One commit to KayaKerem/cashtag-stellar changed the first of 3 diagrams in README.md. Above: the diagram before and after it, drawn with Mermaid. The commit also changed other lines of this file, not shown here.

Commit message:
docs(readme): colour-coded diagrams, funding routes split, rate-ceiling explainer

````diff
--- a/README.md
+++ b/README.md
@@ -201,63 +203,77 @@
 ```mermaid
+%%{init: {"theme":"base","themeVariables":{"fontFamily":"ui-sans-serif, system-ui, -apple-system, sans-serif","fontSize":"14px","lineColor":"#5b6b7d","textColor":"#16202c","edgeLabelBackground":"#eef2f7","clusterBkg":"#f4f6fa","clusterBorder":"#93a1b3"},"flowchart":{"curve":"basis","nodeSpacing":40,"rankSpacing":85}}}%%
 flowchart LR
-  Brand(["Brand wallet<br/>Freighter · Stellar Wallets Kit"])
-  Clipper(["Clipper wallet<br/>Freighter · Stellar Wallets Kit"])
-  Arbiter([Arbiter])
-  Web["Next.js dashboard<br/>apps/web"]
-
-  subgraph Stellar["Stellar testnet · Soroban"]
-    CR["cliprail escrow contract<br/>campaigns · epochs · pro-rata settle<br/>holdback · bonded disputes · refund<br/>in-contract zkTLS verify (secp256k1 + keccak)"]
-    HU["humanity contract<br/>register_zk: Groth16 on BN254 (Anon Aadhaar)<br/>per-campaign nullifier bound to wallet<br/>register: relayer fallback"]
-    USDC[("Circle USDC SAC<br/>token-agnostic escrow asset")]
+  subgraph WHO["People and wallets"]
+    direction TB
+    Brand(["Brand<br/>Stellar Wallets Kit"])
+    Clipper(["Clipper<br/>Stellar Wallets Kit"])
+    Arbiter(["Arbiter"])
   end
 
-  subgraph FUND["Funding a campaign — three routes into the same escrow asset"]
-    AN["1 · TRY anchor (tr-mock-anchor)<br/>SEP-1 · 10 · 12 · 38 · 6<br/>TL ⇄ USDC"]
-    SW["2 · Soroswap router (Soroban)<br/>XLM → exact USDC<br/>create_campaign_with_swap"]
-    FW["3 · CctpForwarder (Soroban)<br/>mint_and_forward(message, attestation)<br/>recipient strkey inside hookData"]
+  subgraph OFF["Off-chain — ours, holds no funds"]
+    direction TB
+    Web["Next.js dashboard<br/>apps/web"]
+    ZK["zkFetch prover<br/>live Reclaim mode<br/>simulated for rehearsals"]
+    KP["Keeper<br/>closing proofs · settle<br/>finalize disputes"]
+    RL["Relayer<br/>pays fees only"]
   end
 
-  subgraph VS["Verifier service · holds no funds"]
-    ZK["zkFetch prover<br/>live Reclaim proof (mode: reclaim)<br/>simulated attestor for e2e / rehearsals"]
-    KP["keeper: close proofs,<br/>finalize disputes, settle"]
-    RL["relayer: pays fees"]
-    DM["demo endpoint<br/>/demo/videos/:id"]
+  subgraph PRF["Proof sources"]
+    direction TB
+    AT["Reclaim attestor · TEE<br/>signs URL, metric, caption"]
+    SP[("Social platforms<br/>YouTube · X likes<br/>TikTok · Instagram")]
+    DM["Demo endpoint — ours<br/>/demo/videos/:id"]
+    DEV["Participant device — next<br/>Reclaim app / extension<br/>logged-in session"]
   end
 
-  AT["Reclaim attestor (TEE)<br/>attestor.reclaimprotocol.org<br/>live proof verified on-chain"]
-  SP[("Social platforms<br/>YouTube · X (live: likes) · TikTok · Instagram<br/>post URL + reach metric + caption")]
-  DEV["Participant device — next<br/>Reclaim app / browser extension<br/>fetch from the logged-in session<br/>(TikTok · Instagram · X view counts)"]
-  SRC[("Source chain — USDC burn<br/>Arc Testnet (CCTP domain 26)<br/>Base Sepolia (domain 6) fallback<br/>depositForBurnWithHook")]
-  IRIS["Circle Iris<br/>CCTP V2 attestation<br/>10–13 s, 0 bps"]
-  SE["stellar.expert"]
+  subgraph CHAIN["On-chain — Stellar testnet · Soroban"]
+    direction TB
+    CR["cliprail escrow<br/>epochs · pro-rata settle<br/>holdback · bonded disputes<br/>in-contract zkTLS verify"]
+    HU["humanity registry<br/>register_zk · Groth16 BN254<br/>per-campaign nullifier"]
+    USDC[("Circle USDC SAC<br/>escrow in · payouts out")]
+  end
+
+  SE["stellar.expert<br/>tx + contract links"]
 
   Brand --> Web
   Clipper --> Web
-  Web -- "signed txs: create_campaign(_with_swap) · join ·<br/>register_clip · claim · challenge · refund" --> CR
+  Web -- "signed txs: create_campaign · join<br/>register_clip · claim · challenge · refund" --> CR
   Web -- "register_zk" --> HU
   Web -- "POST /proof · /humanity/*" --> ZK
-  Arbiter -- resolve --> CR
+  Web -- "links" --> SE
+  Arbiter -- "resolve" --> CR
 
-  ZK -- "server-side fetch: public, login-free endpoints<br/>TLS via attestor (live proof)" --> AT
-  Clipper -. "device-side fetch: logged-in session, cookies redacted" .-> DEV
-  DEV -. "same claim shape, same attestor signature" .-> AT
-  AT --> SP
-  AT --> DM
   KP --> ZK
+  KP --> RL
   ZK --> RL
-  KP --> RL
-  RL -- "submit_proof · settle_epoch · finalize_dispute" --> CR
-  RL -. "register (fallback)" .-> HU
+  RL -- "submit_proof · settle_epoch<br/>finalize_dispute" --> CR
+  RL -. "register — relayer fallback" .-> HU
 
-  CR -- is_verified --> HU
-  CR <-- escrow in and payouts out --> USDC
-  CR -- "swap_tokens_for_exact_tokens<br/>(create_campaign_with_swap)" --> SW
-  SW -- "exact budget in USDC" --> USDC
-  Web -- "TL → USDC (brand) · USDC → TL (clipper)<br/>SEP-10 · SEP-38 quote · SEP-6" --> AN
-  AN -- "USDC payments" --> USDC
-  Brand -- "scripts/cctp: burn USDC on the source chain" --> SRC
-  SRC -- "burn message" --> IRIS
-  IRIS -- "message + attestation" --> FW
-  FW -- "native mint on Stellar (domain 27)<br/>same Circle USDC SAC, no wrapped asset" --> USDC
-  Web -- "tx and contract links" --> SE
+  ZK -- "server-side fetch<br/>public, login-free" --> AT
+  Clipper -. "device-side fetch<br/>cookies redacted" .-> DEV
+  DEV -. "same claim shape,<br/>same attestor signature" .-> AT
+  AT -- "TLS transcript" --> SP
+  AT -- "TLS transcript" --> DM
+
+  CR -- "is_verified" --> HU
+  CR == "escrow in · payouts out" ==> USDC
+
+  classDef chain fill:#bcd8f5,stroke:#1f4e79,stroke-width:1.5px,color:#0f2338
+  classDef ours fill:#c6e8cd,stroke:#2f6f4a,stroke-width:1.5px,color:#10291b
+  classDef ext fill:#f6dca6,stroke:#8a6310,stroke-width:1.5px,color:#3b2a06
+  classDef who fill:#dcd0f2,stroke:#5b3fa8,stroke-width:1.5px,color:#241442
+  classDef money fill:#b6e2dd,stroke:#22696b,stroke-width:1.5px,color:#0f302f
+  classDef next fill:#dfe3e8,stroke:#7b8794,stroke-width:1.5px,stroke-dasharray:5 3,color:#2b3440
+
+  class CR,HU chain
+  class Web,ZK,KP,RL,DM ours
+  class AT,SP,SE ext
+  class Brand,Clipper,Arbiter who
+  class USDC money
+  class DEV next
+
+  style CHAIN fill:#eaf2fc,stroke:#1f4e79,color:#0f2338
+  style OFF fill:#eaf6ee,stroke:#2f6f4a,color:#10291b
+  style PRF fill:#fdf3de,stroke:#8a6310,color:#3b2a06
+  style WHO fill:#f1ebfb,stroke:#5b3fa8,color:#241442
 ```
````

==

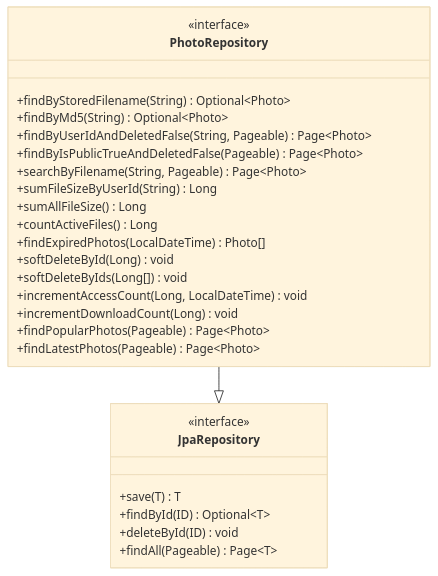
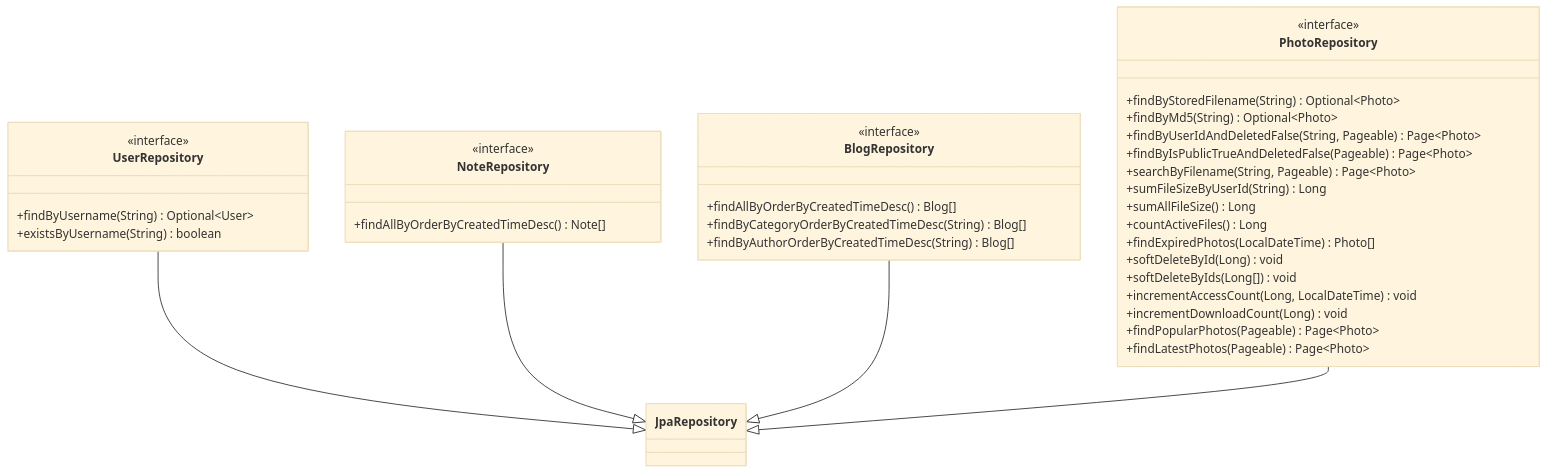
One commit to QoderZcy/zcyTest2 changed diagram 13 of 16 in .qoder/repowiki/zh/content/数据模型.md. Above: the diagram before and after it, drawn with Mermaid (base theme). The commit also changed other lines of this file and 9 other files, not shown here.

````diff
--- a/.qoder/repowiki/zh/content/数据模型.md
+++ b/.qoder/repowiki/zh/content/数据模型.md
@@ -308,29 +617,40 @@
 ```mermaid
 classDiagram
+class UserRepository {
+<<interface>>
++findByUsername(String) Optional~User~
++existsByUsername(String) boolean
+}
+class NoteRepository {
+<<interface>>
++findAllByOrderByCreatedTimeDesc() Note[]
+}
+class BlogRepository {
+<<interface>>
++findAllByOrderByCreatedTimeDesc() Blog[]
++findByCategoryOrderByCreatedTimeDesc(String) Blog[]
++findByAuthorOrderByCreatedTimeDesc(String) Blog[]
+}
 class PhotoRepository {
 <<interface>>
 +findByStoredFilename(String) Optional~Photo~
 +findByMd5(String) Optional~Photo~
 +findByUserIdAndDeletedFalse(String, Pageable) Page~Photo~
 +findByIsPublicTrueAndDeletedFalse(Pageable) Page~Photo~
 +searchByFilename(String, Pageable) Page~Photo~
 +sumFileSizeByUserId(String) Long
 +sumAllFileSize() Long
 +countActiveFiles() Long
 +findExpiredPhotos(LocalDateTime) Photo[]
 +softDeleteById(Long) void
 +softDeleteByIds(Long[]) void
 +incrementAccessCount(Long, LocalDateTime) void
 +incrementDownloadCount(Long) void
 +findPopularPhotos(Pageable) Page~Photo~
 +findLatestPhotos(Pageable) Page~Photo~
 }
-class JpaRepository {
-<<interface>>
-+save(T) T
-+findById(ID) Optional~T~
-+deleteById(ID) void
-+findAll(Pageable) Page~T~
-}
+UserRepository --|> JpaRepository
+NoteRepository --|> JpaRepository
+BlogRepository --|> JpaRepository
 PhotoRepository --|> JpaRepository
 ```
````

• WORK TO BE COMPLETED
Pull every line containing "stroke" from the data.

• OUTPUT FOR THIS TASK
+  classDef chain fill:#bcd8f5,stroke:#1f4e79,stroke-width:1.5px,color:#0f2338
+  classDef ours fill:#c6e8cd,stroke:#2f6f4a,stroke-width:1.5px,color:#10291b
+  classDef ext fill:#f6dca6,stroke:#8a6310,stroke-width:1.5px,color:#3b2a06
+  classDef who fill:#dcd0f2,stroke:#5b3fa8,stroke-width:1.5px,color:#241442
+  classDef money fill:#b6e2dd,stroke:#22696b,stroke-width:1.5px,color:#0f302f
+  classDef next fill:#dfe3e8,stroke:#7b8794,stroke-width:1.5px,stroke-dasharray:5 3,color:#2b3440
+  style CHAIN fill:#eaf2fc,stroke:#1f4e79,color:#0f2338
+  style OFF fill:#eaf6ee,stroke:#2f6f4a,color:#10291b
+  style PRF fill:#fdf3de,stroke:#8a6310,color:#3b2a06
+  style WHO fill:#f1ebfb,stroke:#5b3fa8,color:#241442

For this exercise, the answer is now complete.